Robert Hilton

By Easwaran Rutnam

The United States wants a trade imbalance with Sri Lanka addressed soon, a US official said.

Chargé d’affaires at the US Embassy, Robert Hilton said that currently, Sri Lanka exports $2.8 billion of goods to the United States annually while Sri Lanka only imports $269 million from the United States.

“For the benefit of both our countries, this enormous deficit needs to be closed.  The Embassy will continue our engagement with the US Trade Representative (USTR), the government of Sri Lanka and the business community to address this issue,” he said.

Robert Hilton had said this at the American Chamber of Commerce of Sri Lanka, Annual General Meeting in Colombo.

“This is an auspicious time for American firms to do business in Sri Lanka, where these is a renewed commitment to these and other fundamental values.  American firms are eager to do business here and the US government is engaged in ways to increase bilateral trade between our countries,” he said.

Hilton noted that Assistant US Trade Representative Mark Linscott visited Colombo recently and encouraged the government of Sri Lanka to implement policies that will increase trade and improve the business climate.

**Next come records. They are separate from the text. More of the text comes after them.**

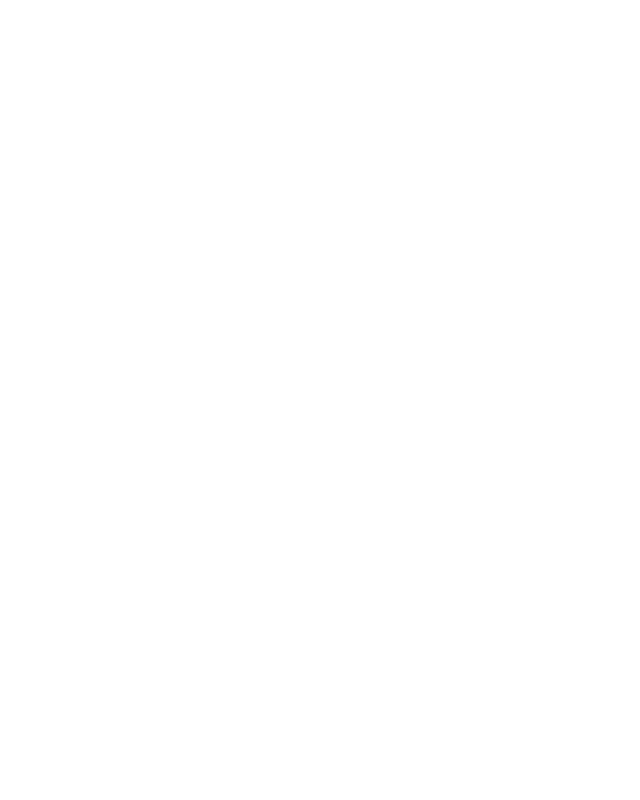
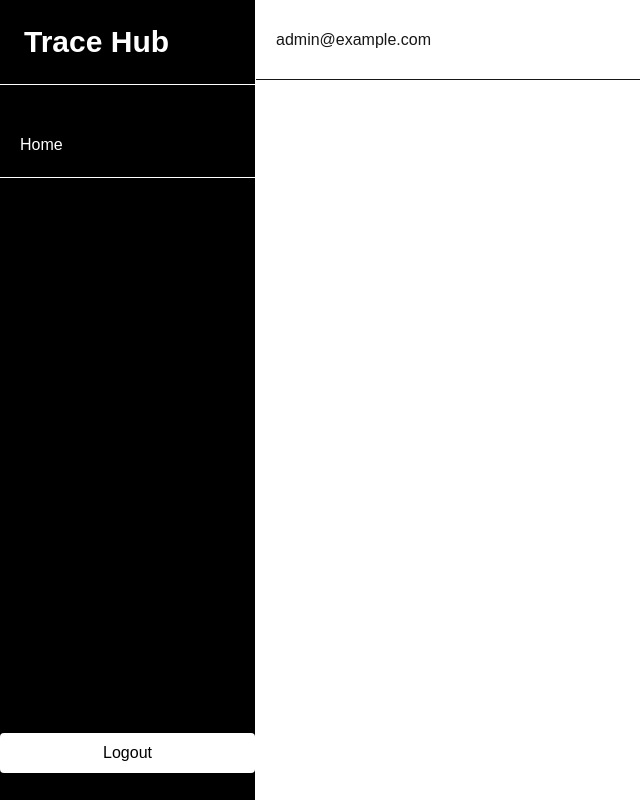
Before and after one commit to itz-prashant/tracehub, a Next.js app in the folder apps/frontend/: page /dashboard in a window 1280 px wide. Shown: the whole page, without its empty margins (0-640 px from the left). Built offline with nearby package versions, Linux system fonts and the light colour scheme; sample sign-in values are in the browser's storage.

Commit message:
feat:sidebar and layout

```diff
--- a/apps/frontend/src/app/(pages)/dashboard/analytics/page.tsx
+++ b/apps/frontend/src/app/(pages)/dashboard/analytics/page.tsx
@@ -0,0 +1,10 @@
+
+const page = () => {
+  return (
+    <div>
+      Analytics
+    </div>
+  )
+}
+
+export default page
--- a/apps/frontend/src/app/(pages)/dashboard/layout.tsx
+++ b/apps/frontend/src/app/(pages)/dashboard/layout.tsx
@@ -7,9 +7,9 @@
     <AuthGuard>
       <div className="flex min-h-screen">
         <Sidebar />
-        <div className="flex-1">
+        <div className="flex-1 h-[100vh]">
           <Header />
-          <main className="p-4">{children}</main>
+          <main className="p-4 h-[90vh]">{children}</main>
         </div>
       </div>
     </AuthGuard>
--- a/apps/frontend/src/app/(pages)/dashboard/settings/page.tsx
+++ b/apps/frontend/src/app/(pages)/dashboard/settings/page.tsx
@@ -0,0 +1,10 @@
+
+const page = () => {
+  return (
+    <div>
+      settings
+    </div>
+  )
+}
+
+export default page
--- a/apps/frontend/src/components/Header.tsx
+++ b/apps/frontend/src/components/Header.tsx
@@ -1,9 +1,11 @@
 
 const Header = () => {
   return (
-    <div>
-
-    </div>
+    <header className="h-[10vh] flex items-center px-5 border-b">
+      <div>
+        <h1>admin@example.com</h1>
+      </div>
+    </header>
   )
 }
 
--- a/apps/frontend/src/components/Sidebar.tsx
+++ b/apps/frontend/src/components/Sidebar.tsx
@@ -1,10 +1,69 @@
+"use client";
+import Link from "next/link";
+import { useRouter } from "next/navigation";
+import { useEffect, useState } from "react";
 
 const Sidebar = () => {
+  const router = useRouter();
+  const [userRole, setUserRole] = useState<string | null>(null);
+
+  const handleLogout = () => {
+    localStorage.removeItem("authToken");
+    localStorage.removeItem("userRole");
+    router.push("/auth/login");
+  };
+  useEffect(() => {
+    const role = localStorage.getItem("userRole");
+    setUserRole(role);
+  }, []);
+
   return (
-    <div>
+    <aside className="w-64 bg-black border-r border-white text-white h-screen">
+      <h1 className="text-3xl font-bold mb-12 border-b p-6">Trace Hub</h1>
+      <div className="flex flex-col justify-between h-[80vh]">
+        <nav className="flex flex-col gap-5">
+          <Link href="/dashboard" className="border-b pb-5 px-5">
+            Home
+          </Link>
+          {/* Admin sees these links */}
+          {userRole === "ADMIN" && (
+            <>
+              <Link href="/dashboard/clients" className="border-b pb-5 px-5">
+                Clients
+              </Link>
+              <Link href="/dashboard/websites" className="border-b pb-5 px-5">
+                Websites
+              </Link>
+              <Link href="/dashboard/analytics" className="border-b pb-5 px-5">
+                Analytics
+              </Link>
+              <Link href="/dashboard/settings" className="border-b pb-5 px-5">
+                Settings
+              </Link>
+            </>
+          )}
 
-    </div>
-  )
-}
+          {/* Client sees only limited links */}
+          {userRole === "CLIENT" && (
+            <>
+              <Link href="/dashboard/websites" className="border-b pb-5 px-5">
+                Websites
+              </Link>
+              <Link href="/dashboard/analytics" className="border-b pb-5 px-5">
+                Analytics
+              </Link>
+            </>
+          )}
+        </nav>
+        <button
+          onClick={handleLogout}
+          className=" bg-white p-2 text-black rounded cursor-pointer"
+        >
+          Logout
+        </button>
+      </div>
+    </aside>
+  );
+};
 
-export default Sidebar
+export default Sidebar;
```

“Mark emphasized that to attract more trade and investment opportunities, Sri Lanka will have to institute predictable, sound, and transparent economic policies, including taking steps to remove corruption and favoritism from government tenders.  He also discussed removing some of Sri Lanka’s tariffs that overly burden domestic and foreign businesses.  He urged the promotion of intellectual property rights and encouraged Sri Lanka to increase its own competitiveness by joining the WTO Information Technology Agreement, or ITA.  At the same time, Mark also addressed micro-level issues.  He brought up the current one-year limit on residence visas as a barrier to foreign investment.  We were told the government of Sri Lanka will be lengthening the duration of residency visas to three years, which I am sure will be welcome news to many of you,” he said.

 

Leave a Reply

Photo Gallery

Log in | Designed by Gabfire themes